- Records for the task
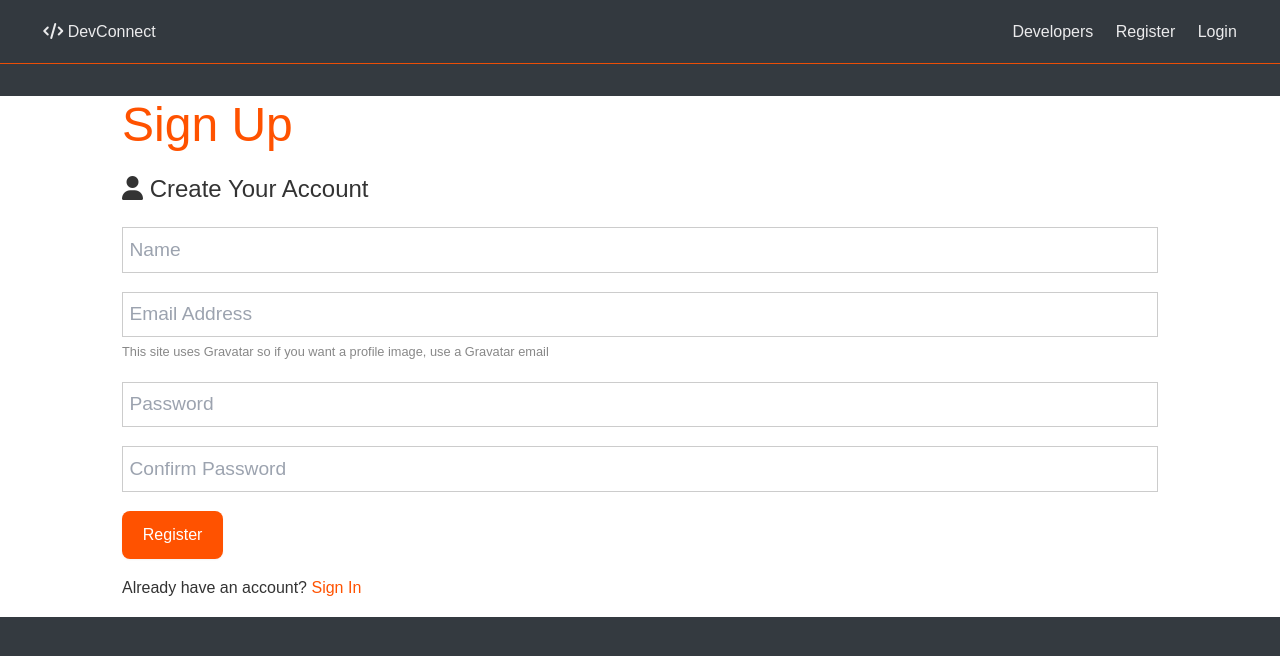
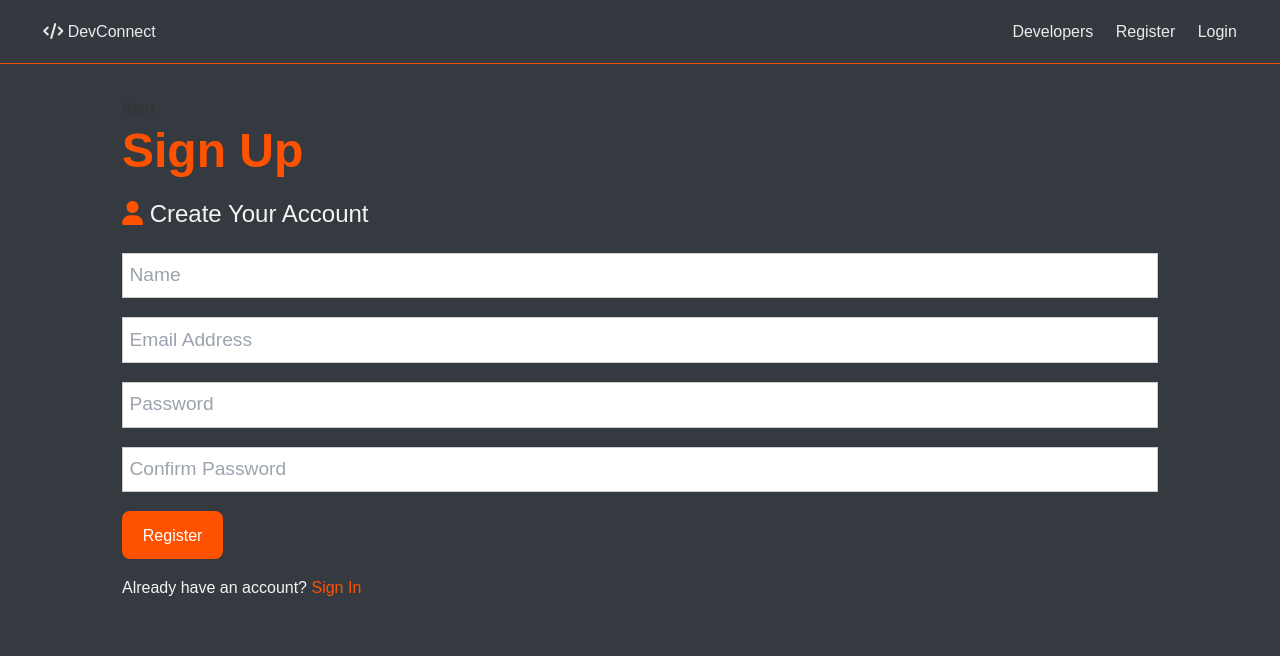
Before and after one commit to stepweaver/stepweaver-blog, a React (Create React App) app in the folder client/: page /register in a window 1280 px wide. Shown: the top 656 px of the page. Built offline with nearby package versions, Linux system fonts and the light colour scheme.

Commit message:
Alert Component & Action Call

```diff
--- a/client/src/App.css
+++ b/client/src/App.css
@@ -9,7 +9,7 @@
   --light-color: #f4f4f4;
   --danger-color: #f5000c;
   --success-color: #28a745;
-  background-color: #343a40
+  background-color: #343a40;
 }
 
 * {
@@ -22,7 +22,7 @@ body {
   font-family: 'Hack', sans-serif;
   font-size: 1rem;
   line-height: 1.6;
-  background-color: #fff;
+  background-color: var(--dark-color);
   color: #333;
 }
 
@@ -77,6 +77,10 @@ img {
 
 .text-dark {
   color: var(--dark-color);
+}
+
+.text-light {
+  color: var(--light-color);
 }
 
 /* Padding */
@@ -261,6 +265,7 @@ img {
   padding: 0.4rem;
   font-size: 1.2rem;
   border: 1px solid #ccc;
+  color: #ccc;
 }
 
 .form input[type='submit'],
--- a/client/src/App.js
+++ b/client/src/App.js
@@ -4,6 +4,7 @@ import Navbar from './components/layout/Navbar';
 import Landing from './components/layout/Landing';
 import Register from './components/auth/Register';
 import Login from './components/auth/Login';
+import Alert from './components/layout/Alert';
 // Redux
 import { Provider } from 'react-redux';
 import store from './store';
@@ -20,6 +21,7 @@ const App = () => (
           path='/register'
           element={
             <section className='container'>
+              <Alert />
               <Register />
             </section>
           }
@@ -28,6 +30,7 @@ const App = () => (
           path='/login'
           element={
             <section className='container'>
+              <Alert />
               <Login />
             </section>
           }
--- a/client/src/actions/alert.js
+++ b/client/src/actions/alert.js
@@ -2,7 +2,7 @@ import { SET_ALERT, REMOVE_ALERT } from './types';
 import { v4 as uuidv4 } from 'uuid';
 
 export const setAlert =
-  (msg, alertType, timeout = 40000) =>
+  (msg, alertType, timeout = 4000) =>
   (dispatch) => {
     const id = uuidv4();
     dispatch({
--- a/client/src/components/auth/Register.js
+++ b/client/src/components/auth/Register.js
@@ -1,7 +1,11 @@
 import React, { useState } from 'react';
 import { Link } from 'react-router-dom';
+import { useDispatch } from 'react-redux';
+import { setAlert } from '../../actions/alert';
 
 const Register = () => {
+  const dispatch = useDispatch();
+
   const [formData, setFormData] = useState({
     name: '',
     email: '',
@@ -17,7 +21,7 @@ const Register = () => {
   const onSubmit = async (e) => {
     e.preventDefault();
     if (password !== password2) {
-      console.log('Passwords do not match');
+      dispatch(setAlert('Passwords do not match', 'danger'));
     } else {
       console.log('SUCCESS');
     }
@@ -25,9 +29,9 @@ const Register = () => {
 
   return (
     <>
-      <h1 className='large text-primary'>Sign Up</h1>
-      <p className='lead'>
-        <i className='fas fa-user'></i> Create Your Account
+      <h1 className='large text-primary font-semibold'>Sign Up</h1>
+      <p className='lead text-light'>
+        <i className='fas fa-user text-primary'></i> Create Your Account
       </p>
       <form className='form' onSubmit={(e) => onSubmit(e)}>
         <div className='form-group'>
@@ -47,20 +51,17 @@ const Register = () => {
             name='email'
             value={email}
             onChange={(e) => onChange(e)}
+            required
           />
-          <small className='form-text'>
-            This site uses Gravatar so if you want a profile image, use a
-            Gravatar email
-          </small>
         </div>
         <div className='form-group'>
           <input
             type='password'
             placeholder='Password'
             name='password'
-            minLength='6'
             value={password}
             onChange={(e) => onChange(e)}
+            minLength='6'
           />
         </div>
         <div className='form-group'>
@@ -68,15 +69,22 @@ const Register = () => {
             type='password'
             placeholder='Confirm Password'
             name='password2'
-            minLength='6'
             value={password2}
             onChange={(e) => onChange(e)}
+            minLength='6'
           />
         </div>
-        <input type='submit' className='btn btn-primary' value='Register' />
+        <input
+          type='submit'
+          className='btn bg-primary text-light hover:bg-orange-600'
+          value='Register'
+        />
       </form>
-      <p className='my-1'>
-        Already have an account? <Link to='/login'>Sign In</Link>
+      <p className='my-1 text-light'>
+        Already have an account?{' '}
+        <Link to='/login' className='hover:text-orange-700'>
+          Sign In
+        </Link>
       </p>
     </>
   );
--- /dev/null
+++ b/client/src/components/layout/Alert.js
@@ -0,0 +1,17 @@
+import React from 'react';
+import { useSelector } from 'react-redux';
+
+const Alert = () => {
+  const alerts = useSelector((state) => state.alert);
+
+  if (alerts !== null && alerts.length > 0)
+    return alerts.map((alert) => (
+      <div key={alert.id} className={`alert alert-${alert.alertType}`}>
+        {alert.msg}
+      </div>
+    ));
+
+  return <div>Alert</div>;
+};
+
+export default Alert;
```
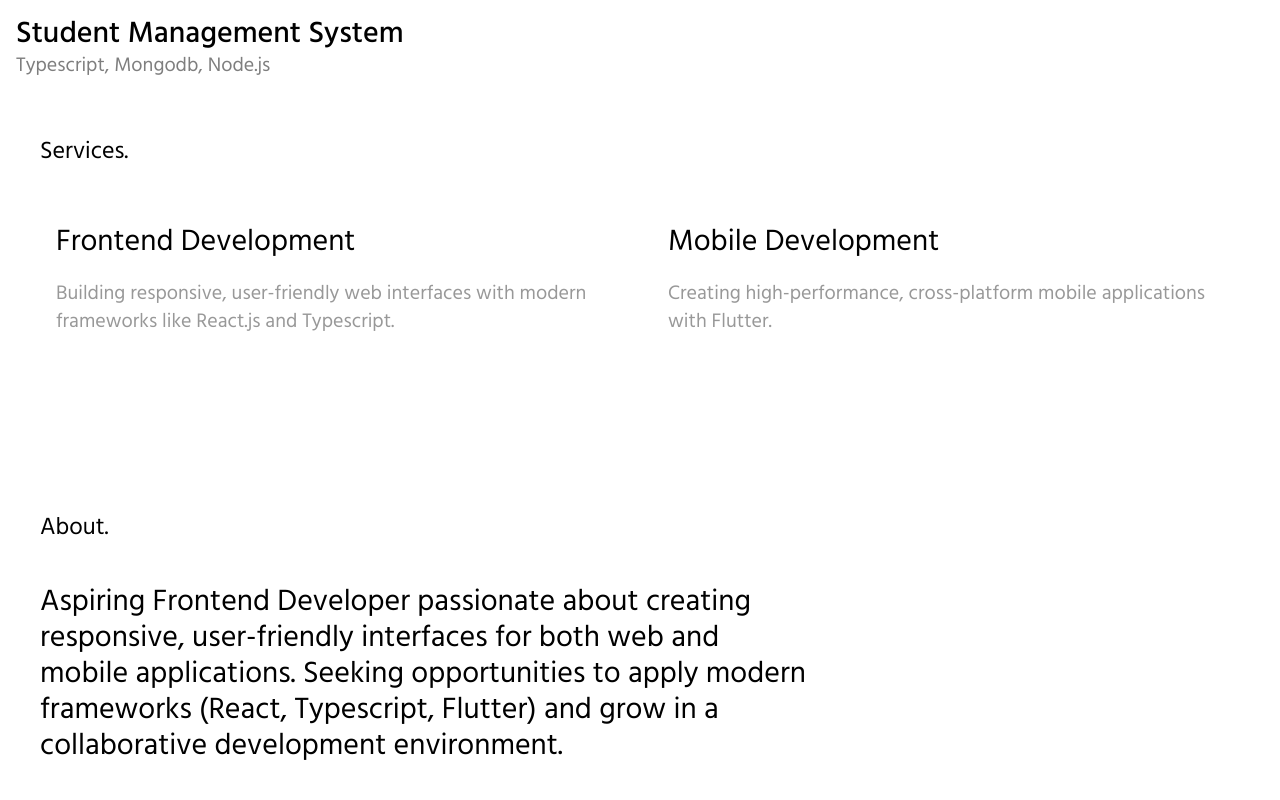
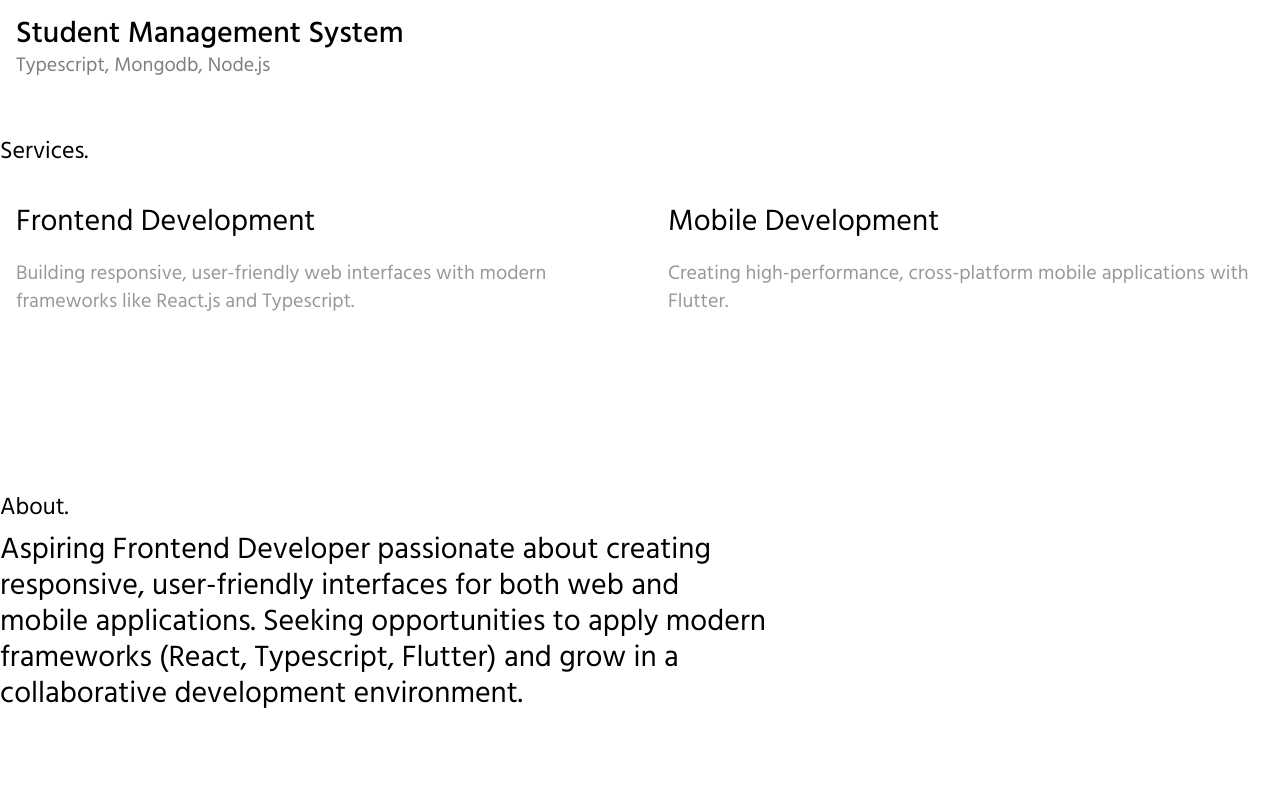
Before and after one commit to thanhngan1006/thanhngan-portfolio, a Next.js app: page / in a window 1280 px wide. Shown: the part 2020-2820 px from the top of the page. Built offline with nearby package versions, Linux system fonts and the light colour scheme.

Commit message:
fix home screen ui

```diff
--- a/pages/index.js
+++ b/pages/index.js
@@ -110,8 +110,8 @@ export default function Home() {
         </div>
 
         <div className="mt-10 laptop:mt-30 p-2 laptop:p-0">
-          <h1 className="tablet:m-10 text-2xl text-bold">Services.</h1>
-          <div className="mt-5 tablet:m-10 grid grid-cols-1 laptop:grid-cols-2 gap-6">
+          <h1 className=" text-2xl text-bold">Services.</h1>
+          <div className="mt-5  grid grid-cols-1 laptop:grid-cols-2 gap-6">
             {data.services.map((service, index) => (
               <ServiceCard
                 key={index}
@@ -130,8 +130,8 @@ export default function Home() {
           </div>
         )}
         <div className="mt-10 laptop:mt-40 p-2 laptop:p-0" ref={aboutRef}>
-          <h1 className="tablet:m-10 text-2xl text-bold">About.</h1>
-          <p className="tablet:m-10 mt-2 text-xl laptop:text-3xl w-full laptop:w-3/5">
+          <h1 className=" text-2xl text-bold ">About.</h1>
+          <p className=" mt-2 text-xl laptop:text-3xl w-full laptop:w-3/5">
             {data.aboutpara}
           </p>
         </div>
```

- What to do
In the records above, locate every line with the string "background" and copy it.

- Expected answer
-  background-color: #343a40
+  background-color: #343a40;
-  background-color: #fff;
+  background-color: var(--dark-color);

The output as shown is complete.